Tuesday, June 4, 2019

Alternative Histories of Queen Cleopatra VII

From Helen Davis:
After writing my first novel on the legendary Eva Peron, my next inspiration was Cleopatra, the famed queen of Egypt. My first question I got when I left Argentina for ancient Egypt was, why Cleopatra? What can be done that hasn’t already been done?
The answer to that came in the form of abandoning straight historical novels for alternative history. Cleopatra is remembered as the last queen of Egypt, but much of what we think we ‘know’ about her has been written down by her enemies who destroyed her reputation so the image of Rome and Augustus Caesar could shine brighter. She was thus portrayed as a witch and a temptress who ruined two great men, Julius Caesar and Marc Antony, and whose suicide was the only redeeming act in an otherwise worthless life spent trying to keep Egypt out of Rome’s might. Known as the last of the Egyptian pharaohs, Cleopatra VII was the last of her dynasty as well, the Ptolemies 
The Ptolemies were not a native Egyptian dynasty, but rather, were imposed upon Egypt when Alexander the Great conquered the nation in 324 B.C. After Alexander died, his empire was split up by four of his generals. Ptolemy, later known as Ptolemy I, ruled Egypt and this dynasty lasted until Cleopatra’s death in 30 B.C. 
As Napoleon stated, ‘history is an agreed upon set of lies.’ This is very evident in Cleopatra’s story. First of all, there was more than one Cleopatra. The famous one is Cleopatra VII, but there were just as many Cleopatras in the ancient Near East, numbered and unnumbered, as Rocky sequels. The first queen of the Ptolemaic dynasty to bear the name was Cleopatra I, a Syrian princess whose marriage to Ptolemy VI and brief reign as Regent left the legacy of the name imprinted upon the dynasty.

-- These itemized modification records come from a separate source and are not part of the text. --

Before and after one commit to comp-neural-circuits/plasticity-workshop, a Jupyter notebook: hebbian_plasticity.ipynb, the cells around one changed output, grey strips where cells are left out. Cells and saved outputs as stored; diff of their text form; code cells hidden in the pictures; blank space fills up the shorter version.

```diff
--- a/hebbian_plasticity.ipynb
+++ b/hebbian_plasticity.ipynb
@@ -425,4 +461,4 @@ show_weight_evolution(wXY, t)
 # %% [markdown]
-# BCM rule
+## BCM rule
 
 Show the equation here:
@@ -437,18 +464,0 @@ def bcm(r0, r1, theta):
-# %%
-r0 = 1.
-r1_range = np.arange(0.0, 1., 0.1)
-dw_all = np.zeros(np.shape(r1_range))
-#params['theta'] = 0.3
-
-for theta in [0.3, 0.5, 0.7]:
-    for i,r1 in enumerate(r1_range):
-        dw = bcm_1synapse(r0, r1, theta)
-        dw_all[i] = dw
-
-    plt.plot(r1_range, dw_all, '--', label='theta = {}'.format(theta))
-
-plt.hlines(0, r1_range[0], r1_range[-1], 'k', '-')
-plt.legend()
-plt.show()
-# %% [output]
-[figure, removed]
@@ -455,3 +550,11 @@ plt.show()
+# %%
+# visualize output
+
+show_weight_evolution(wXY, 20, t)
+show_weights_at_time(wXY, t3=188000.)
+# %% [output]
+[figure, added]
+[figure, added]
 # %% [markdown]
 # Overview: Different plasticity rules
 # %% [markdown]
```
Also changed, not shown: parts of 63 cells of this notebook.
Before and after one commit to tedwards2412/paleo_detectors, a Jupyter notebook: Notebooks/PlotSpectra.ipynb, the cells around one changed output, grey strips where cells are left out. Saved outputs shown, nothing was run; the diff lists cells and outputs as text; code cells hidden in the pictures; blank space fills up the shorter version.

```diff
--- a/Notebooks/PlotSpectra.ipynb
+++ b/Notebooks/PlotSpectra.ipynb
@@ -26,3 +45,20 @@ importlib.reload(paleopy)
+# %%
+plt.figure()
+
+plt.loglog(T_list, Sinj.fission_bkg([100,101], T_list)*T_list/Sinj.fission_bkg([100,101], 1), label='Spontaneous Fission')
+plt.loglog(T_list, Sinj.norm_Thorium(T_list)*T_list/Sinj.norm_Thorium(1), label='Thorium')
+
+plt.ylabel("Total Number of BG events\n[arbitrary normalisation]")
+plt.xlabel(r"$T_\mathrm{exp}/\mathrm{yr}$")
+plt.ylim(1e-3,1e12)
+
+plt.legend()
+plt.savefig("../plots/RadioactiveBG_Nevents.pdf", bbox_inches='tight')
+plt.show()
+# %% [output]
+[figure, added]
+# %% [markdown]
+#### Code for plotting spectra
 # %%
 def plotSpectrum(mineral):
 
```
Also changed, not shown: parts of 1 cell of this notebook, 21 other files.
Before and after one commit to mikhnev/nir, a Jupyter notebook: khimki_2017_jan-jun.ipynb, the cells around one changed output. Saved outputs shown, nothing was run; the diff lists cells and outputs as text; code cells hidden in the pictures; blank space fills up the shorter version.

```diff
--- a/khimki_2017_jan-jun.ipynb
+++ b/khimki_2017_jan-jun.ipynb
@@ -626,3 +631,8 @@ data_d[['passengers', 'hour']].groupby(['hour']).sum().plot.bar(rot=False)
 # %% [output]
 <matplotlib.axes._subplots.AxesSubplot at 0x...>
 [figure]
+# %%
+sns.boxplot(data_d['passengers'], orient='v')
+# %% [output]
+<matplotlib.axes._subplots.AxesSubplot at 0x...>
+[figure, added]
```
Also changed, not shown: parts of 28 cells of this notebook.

By Cleopatra VII’s day, Egypt was in its twilight. Her father, Ptolemy XII, painted as a weak and incompetent ruler and unpopular with the people of Egypt, actually bequeathed a political legacy of cooperation with Rome onto his daughter. Ptolemy XII had six children- Cleopatra VI, who ruled Egypt briefly from 58 to 57 B.C. when he was overthrown and sent into exile in Rome, Berenice IV, who likely killed Cleopatra VI and took power for herself until Aueletes returned in 55 B.C, Cleopatra VII, who is alleged to have been his favorite child, Arsinoë IV, who would later rival Cleopatra VII as queen, and two sons, Ptolemy XIII and Ptolemy XIV. All of his children would rule Egypt. (Read more.)

Facial reconstruction of Cleopatra, HERE. Share


Unknown said...

This is scheduled for an anime production now.

Keith Conlon said...

What about if she had joined with Julius Caesar in genuinely co-caring for co-mentoring for co-raising up and possibly co-adopting Octavius when he was 10 years old.